Cite as: https://publications.pik-potsdam.de/pubman/item/item_22652
We project drought losses in China under global temperature increase of 1.5 °C and 2.0 °C, based on the Standardized Precipitation Evapotranspiration Index (SPEI) and the Palmer Drought Severity Index (PDSI), a cluster analysis method, and “intensity-loss rate” function. In contrast to earlier studies, to project the drought losses, we predict the regional gross domestic product under shared socioeconomic pathways instead of using a static socioeconomic scenario. We identify increasing precipitation and evapotranspiration pattern for the 1.5 °C and 2.0 °C global warming above the preindustrial at 2020–2039 and 2040–2059, respectively. With increasing drought intensity and areal coverage across China, drought losses will soar.

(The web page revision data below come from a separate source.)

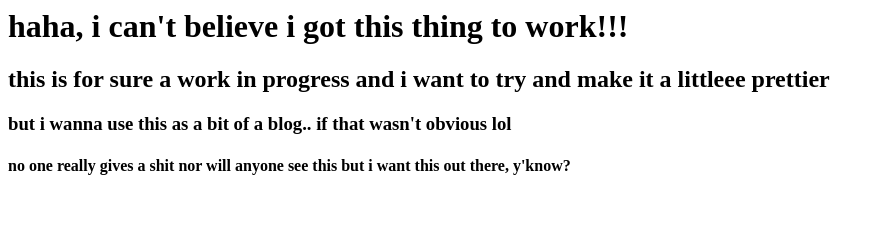
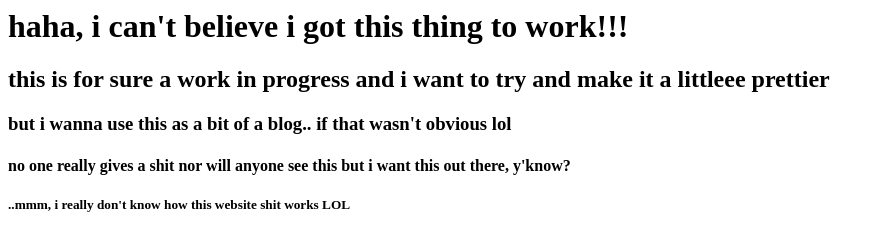
Before and after one commit to starryriri/blog, a plain HTML site: page index.html in a window 1280 px wide. Shown: the whole page, without its empty margins (0-885 px from the left). Drawn offline with Linux system fonts and the light colour scheme.

Commit message:
Update index.html

```diff
--- a/index.html
+++ b/index.html
@@ -2,3 +2,4 @@
 <h2>this is for sure a work in progress and i want to try and make it a littleee prettier</h2>
 <h3>but i wanna use this as a bit of a blog.. if that wasn't obvious lol</h3>
 <h4>no one really gives a shit nor will anyone see this but i want this out there, y'know?</h4>
+<h5>..mmm, i really don't know how this website shit works LOL</h5>
```
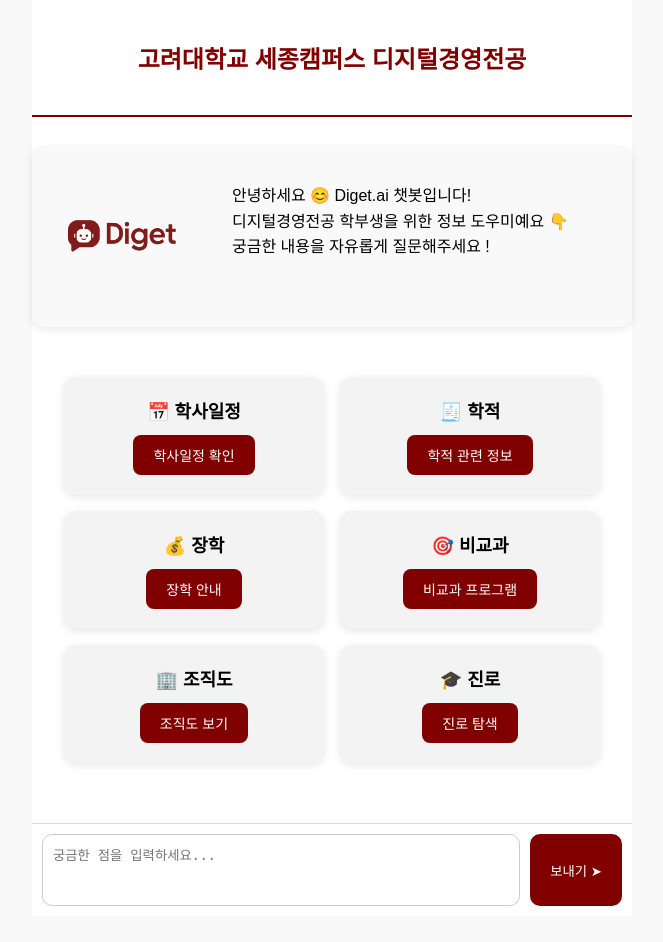
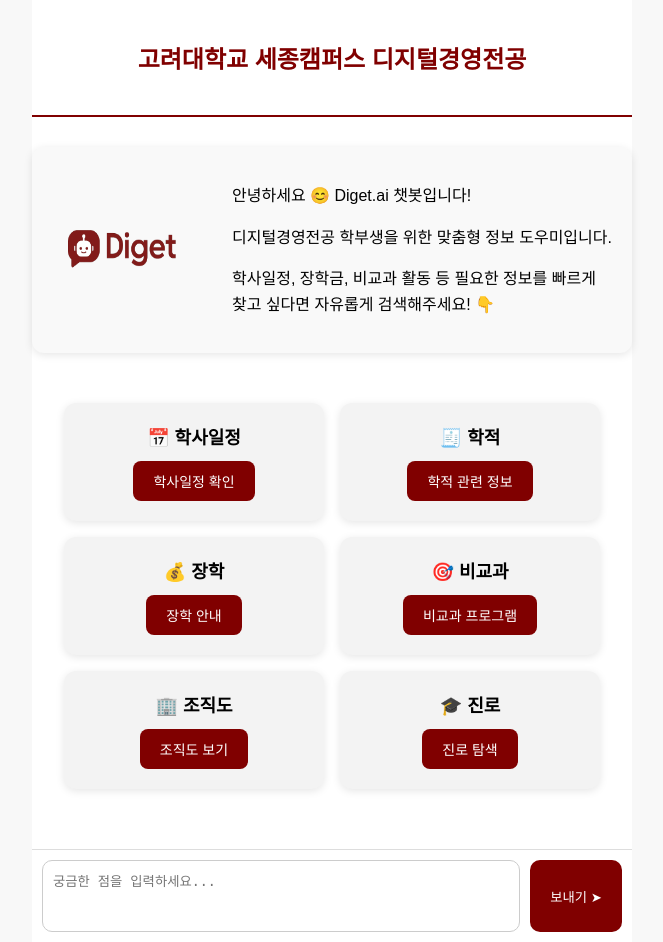
Before and after one commit to channwl/DPT-chatbot, a Django app: page /chatbot/ in a window 1280 px wide. Shown: the whole page, without its empty margins (308-971 px from the left). Before the commit the page ends 906 px from the top, so only its background shows below. Run offline with Django 4.2, Linux system fonts and the light colour scheme.

Commit message:
Update chatbot.html

```diff
--- a/chatbot/templates/chatbot/chatbot.html
+++ b/chatbot/templates/chatbot/chatbot.html
@@ -80,9 +80,9 @@
         <div class="intro-box">
           <img src="{% static 'chatbot/diget_logo2.png' %}" alt="Diget.ai 아이콘" class="intro-logo">
           <div class="intro-text">
-            <p>안녕하세요 😊 Diget.ai 챗봇입니다!<br>
-            디지털경영전공 학부생을 위한 정보 도우미예요 👇<br>
-            궁금한 내용을 자유롭게 질문해주세요 !</p>
+            <p>안녕하세요 😊 Diget.ai 챗봇입니다!</p>
+            <p>디지털경영전공 학부생을 위한 맞춤형 정보 도우미입니다.</p>
+            <p>학사일정, 장학금, 비교과 활동 등 필요한 정보를 빠르게 찾고 싶다면 자유롭게 검색해주세요! 👇</p>
           </div>
         </div>
 
```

The estimated loss in a sustainable development pathway at the 1.5 °C warming level increases 10-fold in comparison with the reference period 1986–2005 and nearly threefold relative to the interval 2006–2015. However, limiting the temperature increase to 1.5 °C can reduce the annual drought losses in China by several tens of billions of US dollars, compared with the 2.0 °C warming.